Data records

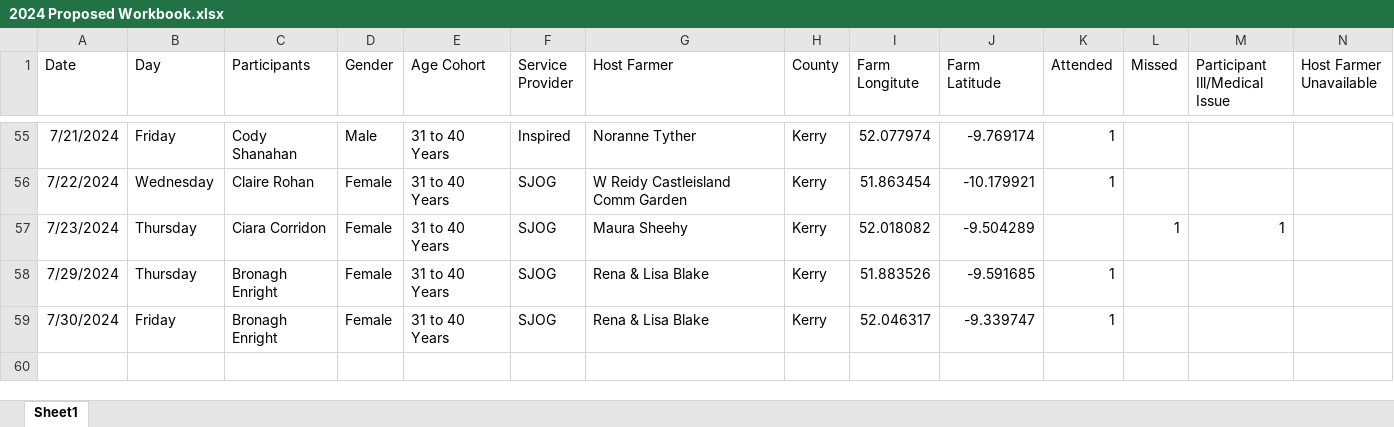
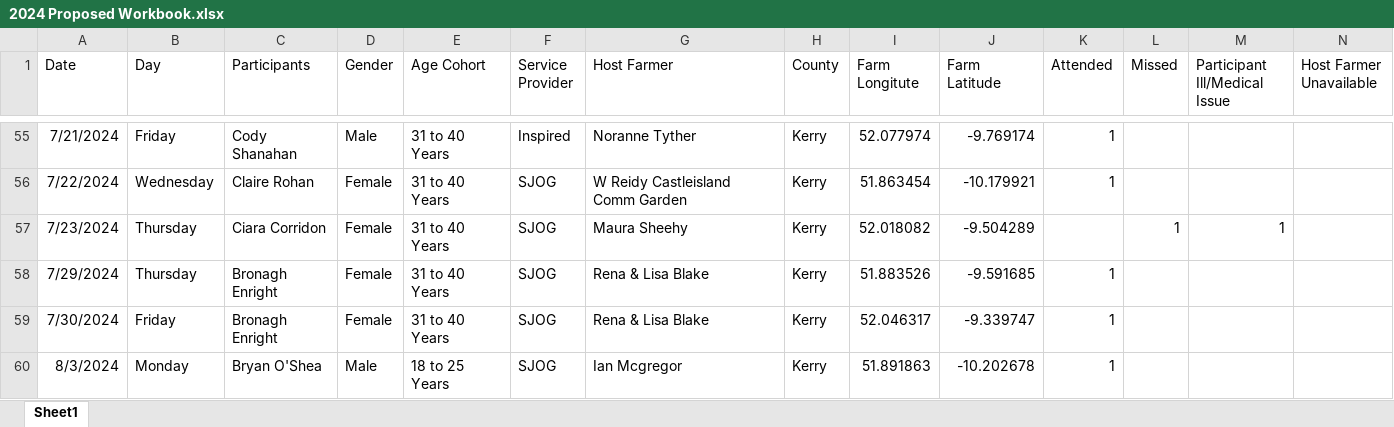
Before and after one commit to jamiedonnellyassociates/Kerry-Social-Farming, an Excel workbook: 2024 Proposed Workbook.xlsx, sheet Sheet1, drawn as a sheet; only a part is shown, gaps mark what is left out; values as stored, in another font and other column widths than the file's, no borders; rows hold the shown columns only; the diff names each change by its address in the sheet, - before the commit and + after, or states it on an @@ line.

Commit message:
Add files via upload
Update from Jamie - 1 participant day added

```diff
--- a/2024 Proposed Workbook.xlsx (sheet Sheet1)
+++ b/2024 Proposed Workbook.xlsx (sheet Sheet1)
+row 60: 8/3/2024 | Monday | Bryan O'Shea | Male | 18 to 25 Years | SJOG | Ian Mcgregor | Kerry | 51.891863 | -10.202678 | 1
```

#### YOUR INSTRUCTIONS:
Write down every line of the data above that includes the string "Workbook".

#### WRITTEN RESPONSE:
Before and after one commit to jamiedonnellyassociates/Kerry-Social-Farming, an Excel workbook: 2024 Proposed Workbook.xlsx, sheet Sheet1, drawn as a sheet; only a part is shown, gaps mark what is left out; values as stored, in another font and other column widths than the file's, no borders; rows hold the shown columns only; the diff names each change by its address in the sheet, - before the commit and + after, or states it on an @@ line.
--- a/2024 Proposed Workbook.xlsx (sheet Sheet1)
+++ b/2024 Proposed Workbook.xlsx (sheet Sheet1)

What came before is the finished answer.